There is one particular aspect of the Apollo missions to the Moon that was shrouded in deep secrecy for decades. It is an aspect of the project that offers much support for the notion that the astronauts really did set foot on the surface of the Moon, which I, personally, do believe occurred.
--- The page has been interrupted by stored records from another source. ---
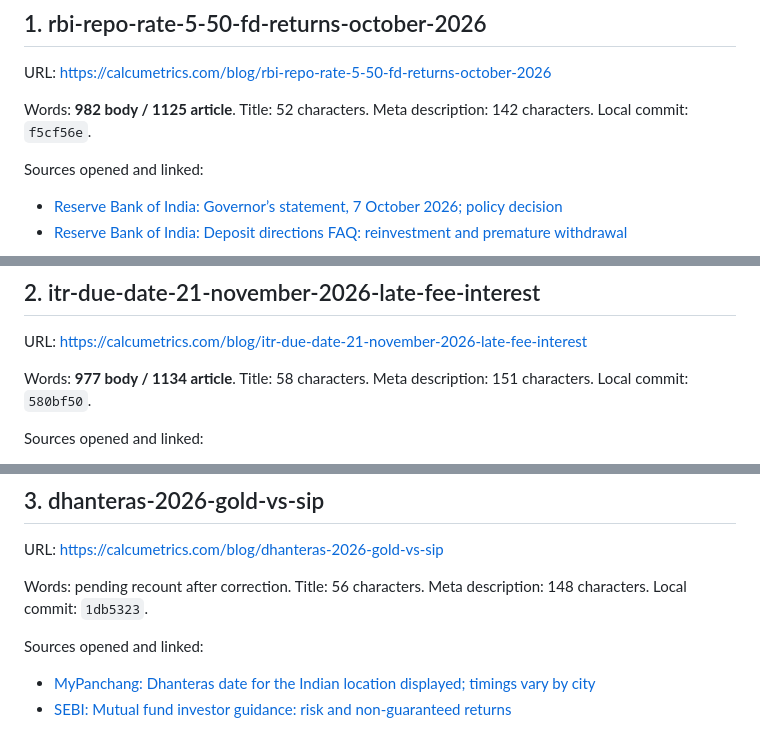
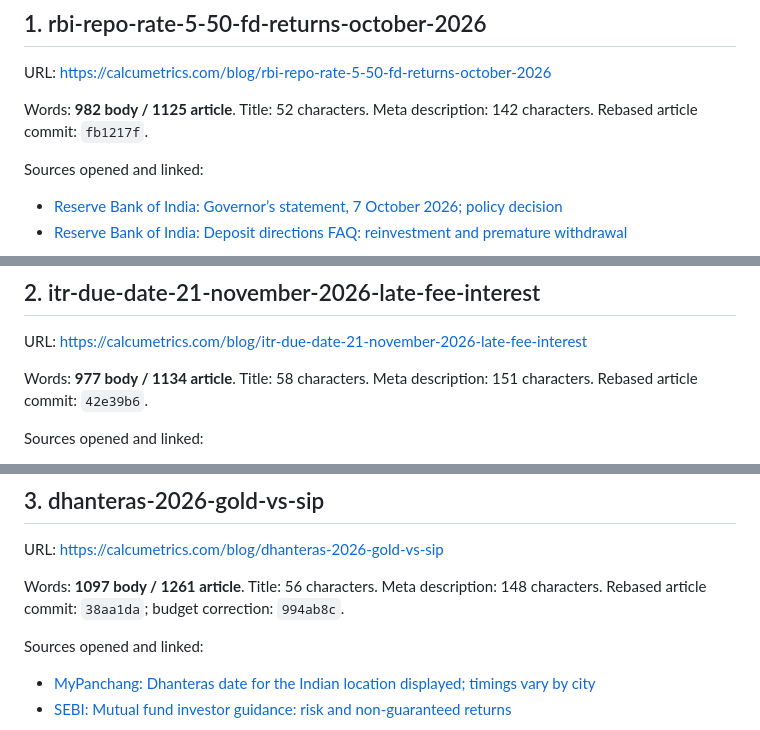
Before and after one commit to bhadaniayush12/calcumetrics, a Markdown page: audit-reports/news-oct-nov-2026.md, 3 parts joined by grey strips. Rendered like a GitHub page.

```diff
--- a/audit-reports/news-oct-nov-2026.md
+++ b/audit-reports/news-oct-nov-2026.md
@@ -30,7 +33,7 @@ The source rule is applied to factual claims. User-specified example amounts, ex
 
 URL: [https://calcumetrics.com/blog/rbi-repo-rate-5-50-fd-returns-october-2026](https://calcumetrics.com/blog/rbi-repo-rate-5-50-fd-returns-october-2026)
 
-Words: **982 body / 1125 article**. Title: 52 characters. Meta description: 142 characters. Local commit: `f5cf56e`.
+Words: **982 body / 1125 article**. Title: 52 characters. Meta description: 142 characters. Rebased article commit: `fb1217f`.
 
 Sources opened and linked:
 
@@ -72,7 +75,7 @@ Rendered numerical token inventory (repeated tokens deduplicated; trailing punct
 
 URL: [https://calcumetrics.com/blog/itr-due-date-21-november-2026-late-fee-interest](https://calcumetrics.com/blog/itr-due-date-21-november-2026-late-fee-interest)
 
-Words: **977 body / 1134 article**. Title: 58 characters. Meta description: 151 characters. Local commit: `580bf50`.
+Words: **977 body / 1134 article**. Title: 58 characters. Meta description: 151 characters. Rebased article commit: `42e39b6`.
 
 Sources opened and linked:
 
@@ -106,7 +109,7 @@ Rendered numerical token inventory (repeated tokens deduplicated; trailing punct
 
 URL: [https://calcumetrics.com/blog/dhanteras-2026-gold-vs-sip](https://calcumetrics.com/blog/dhanteras-2026-gold-vs-sip)
 
-Words: pending recount after correction. Title: 56 characters. Meta description: 148 characters. Local commit: `1db5323`.
+Words: **1097 body / 1261 article**. Title: 56 characters. Meta description: 148 characters. Rebased article commit: `38aa1da`; budget correction: `994ab8c`.
 
 Sources opened and linked:
 
```
Also changed, not shown: other parts of audit-reports/news-oct-nov-2026.md (+15 -4 lines).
Although the Neil Armstrong-Buzz Aldrin-Michael Collins flight proved to be a spectacular and historic success, behind the scenes both NASA and the White House knew that this never before attempted mission was an extremely dicey one.
There was a very real possibility that it could all have ended in awful tragedy, with Armstrong and Aldrin left stranded on the surface of the Moon, and faced with an inevitable and rapid death; while Collins, orbiting above the lunar surface, would have been forced to make the terrible decision to leave his friends and comrades behind, and head back to the safety of the Earth, utterly alone.
As a result, and in the event that the fate of Armstrong and Aldrin might very well have been forever and cruelly sealed far away from home, a brief speech was secretly and quietly drawn up for then President Richard M. Nixon, should he be forced to reveal to the world and the media that the very worst case scenario really had tragically come to pass.
A July 18, 1969 document sent from Nixon aide William Safire to Nixon’s White House Chief of Staff, H.R. “Bob” Halderman, reveals the text of the this speech. Given the title of In Event of Moon Disaster, it began thus:
“Fate has ordained that the men who went to the moon to explore in peace will stay on the moon to rest in peace. These brave men, Neil Armstrong and Edwin Aldrin, know that there is no hope for their recovery. But they also know that there is hope for mankind in their sacrifice. These two men are laying down their lives in mankind’s most noble goal: the search for truth and understanding."
The document continued: "They will be mourned by their families and friends; they will be mourned by the people of the world; they will be mourned by a Mother Earth that dared send two of her sons into the unknown. In their exploration, they steered the people of the world to feel as one; in their sacrifice, they bind more tightly the brotherhood of man. In ancient days, men looked at stars and saw their heroes in the constellations."
Its final words: "In modern times, we do much the same, but our heroes are epic men of flesh and blood. Others will follow and surely find their way home. Man’s search will not be denied. But these men were the first, and they will remain the foremost in our hearts. For every human being who looks up at the moon in the nights to come will know that there is some corner of the world that is forever mankind.”
Thankfully, the speech was never needed during the course of any of the Apollo missions, and the secret documents languished in near obscurity, all but forgotten for decades.